In the August 1990 and January 1991 editions of Construction Werks we looked at the law of liens as we believed that liens cause uncertainty and debate amongst contractors. In this edition we re-visit the topic of liens from a different perspective, namely that of the sub-contractor. To the extent that this edition of Construction Werks overlaps with previous editions we believe that the principles bear repetition. This edition will be of interest not only to those in the construction industry but also to those involved in property development generally.
A lien is the right to retain physical control over property owned by another to secure payment for what one has expended in money or money’s worth on that property. A lien is nothing more than a form of security for payment which arises by operation of law.
There are two types of liens –
- debtor and creditor liens
- real liens
A debtor and creditor lien secures an amount owing by a debtor to a creditor in terms of a contract for expenses incurred by the creditor on the property pursuant to the contract. Real liens have their roots in the doctrine that nobody may enrich himself at the expense of another. Unlike a debtor and creditor lien a real lien does not flow from a contract. A real lien arises where a person expends money or labour on another’s property which is necessary to maintain or protect that property or which enhances the market value of the property if the owner of the property is enriched thereby.

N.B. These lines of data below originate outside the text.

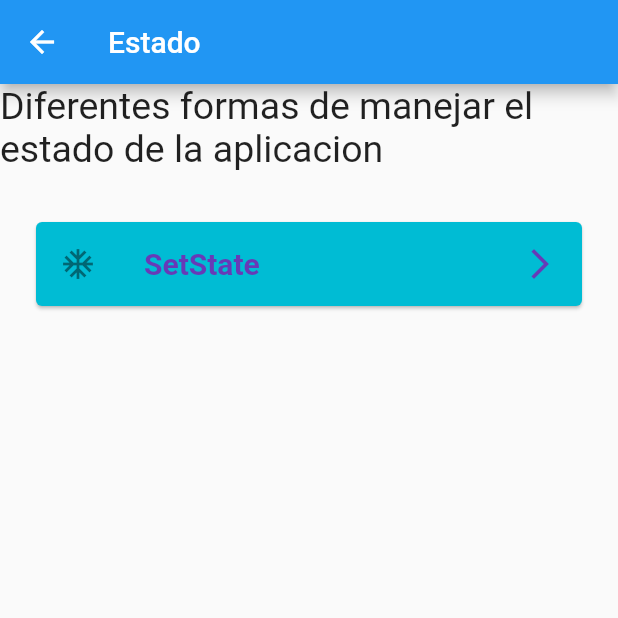
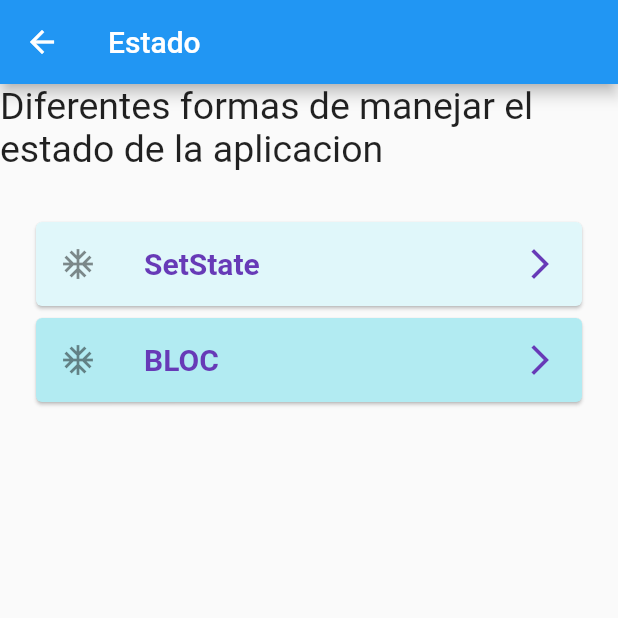
Before and after one commit to PACOdergod/manejoDelEstado, a Flutter app: the HomePage screen opened by its route, on a phone screen of 412 x 824 dp, the top half of it. Run offline on Flutter 3.47's test engine with Material 2 defaults, Android fonts, the phone set to English and light mode, and no system bars.

Commit message:
Primer intento con el Bloc

```diff
--- a/lib/main.dart
+++ b/lib/main.dart
@@ -1,5 +1,7 @@
 import 'package:flutter/material.dart';
+import 'package:manejo_estado_app/src/pages/bloc_page.dart';
 import 'package:manejo_estado_app/src/pages/home_page.dart';
+import 'package:manejo_estado_app/src/pages/provider_page.dart';
 import 'package:manejo_estado_app/src/pages/set_state.dart';
 
 void main() => runApp(MyApp());
@@ -9,10 +11,12 @@ class MyApp extends StatelessWidget {
   Widget build(BuildContext context) {
     return MaterialApp(
       title: 'Material App',
-      initialRoute: '/home',
+      initialRoute: '/bloc',
       routes: {
+        '/home': (BuildContext context) => HomePage(),
         '/setState': (BuildContext context) => SetState(),
-        '/home': (BuildContext context) => HomePage()
+        '/bloc': (BuildContext context) => BlocPage(),
+        '/provider': (BuildContext context) => Provider(),
       },
     );
   }
--- a/lib/src/pages/home_page.dart
+++ b/lib/src/pages/home_page.dart
@@ -16,7 +16,8 @@ class HomePage extends StatelessWidget {
           SizedBox(
             height: 30.0,
           ),
-          _boton1(context)
+          _boton1(context),
+          _boton2(context),
         ],
       ),
     );
@@ -26,7 +27,7 @@ class HomePage extends StatelessWidget {
     return Padding(
       padding: EdgeInsets.symmetric(vertical: 0.0, horizontal: 20.0),
       child: Card(
-        color: Colors.cyan,
+        color: Colors.cyan[50],
         child: ListTile(
           onTap: () => Navigator.pushNamed(context, '/setState'),
           leading: Container(
@@ -48,4 +49,32 @@ class HomePage extends StatelessWidget {
       ),
     );
   }
+
+  Widget _boton2(BuildContext context) {
+    return Padding(
+      padding: EdgeInsets.symmetric(vertical: 0.0, horizontal: 20.0),
+      child: Card(
+        color: Colors.cyan[100],
+        child: ListTile(
+          onTap: () => Navigator.pushNamed(context, '/bloc'),
+          leading: Container(
+            child: Icon(Icons.ac_unit),
+          ),
+          title: Text(
+            'BLOC',
+            style: TextStyle(
+              color: Colors.deepPurple,
+              fontWeight: FontWeight.bold,
+              fontSize: 20.0,
+            ),
+          ),
+          // subtitle: Text(''),
+          trailing: Icon(
+            Icons.arrow_forward_ios,
+            color: Colors.deepPurple,
+          ),
+        ),
+      ),
+    );
+  }
 }
```
Also changed, not shown: lib/src/bloc/bloc_1.dart (added, +11 -0 lines), lib/src/pages/bloc_page.dart (added, +25 -0 lines), lib/src/pages/provider_page.dart (added, +10 -0 lines), 1 other file.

This article covers real liens because except in certain exceptional circumstances the owner of property shares no contractual privity with the sub-contractor. The owner’s contract is usually with the contractor only.
Requirements for a sub-contractor to have a lien
For a sub-contractor to have a lien in respect of money or money’s worth which he has expended on the owner’s property, he must establish that –
- he is in possession of the property; and
- the owner has been enriched by his expenditure (and that he himself has consequently been impoverished).
We will begin by looking at the second requirement, ie the enrichment of the owner.
Many sub-contractors wrongly believe that because they have expended money on the property of another they automatically have a valid lien over that property. This is not necessarily the case as often the owner of the property has not been enriched as he has paid the contractor in terms of the contract between them. Even if his property has been improved by the efforts of the sub-contractor the owner will not be enriched if the value of his total estate has decreased because of payments to the contractor. If this is the position the sub-contractor will not have a lien over the property. This is the principle laid down by the Appellate Division in WYNLAND CONSTRUCTION (PTY) LIMITED v. ASHLEY-SMITH EN ANDERE 1985 (3) SA 798 (A). This was a decision of the full bench of the Appellate Division delivered by the then Chief Justice, Mr Justice Rabie. Sub- contractors should take alternative steps to ensure that they are paid rather than to rely on a lien which may not exist.
The second requirement for a valid lien (whether the lien is a real lien or a debtor and creditor lien) is possession. In order to hold a lien the party claiming the lien must firstly be in physical control of the property and, secondly, have the intention of possessing that property. Our courts will only consider a party to be in physical control if the possession is continuous and uninterrupted. Although it has been held that a brief absence from the property, eg absence from a building site overnight, will not destroy physicalcontrol. Caution should nevertheless be exercised when leaving the property. Fortunately, it is possible to exercise physical control over property without actually being there. For example, it may be sufficient to place a representative/security guard on the property or to retain the keys to a building if it is close enough to completion to be locked.
A final point that is often lost sight of is that a lien is merely a form of security for payment. An owner can always regain possession of his property from the holder of a lien by furnishing alternative security such as a bank guarantee for the amount owed.
The preceding portion of this article has demonstrated that the sub-contractor runs the risk of not having a lien if the owner has paid the contractor. If a sub-contractor is in possession of the property but does not have a valid lien over it because the owner has paid the contractor the owner is not entitled to take the law into his own hands and deprive the sub-contractor of such possession. To do so would be an act of spoliation and the sub-contractor may then approach the court to have possession restored by means of a mandament van spolie. However, an owner can regain possession by court action.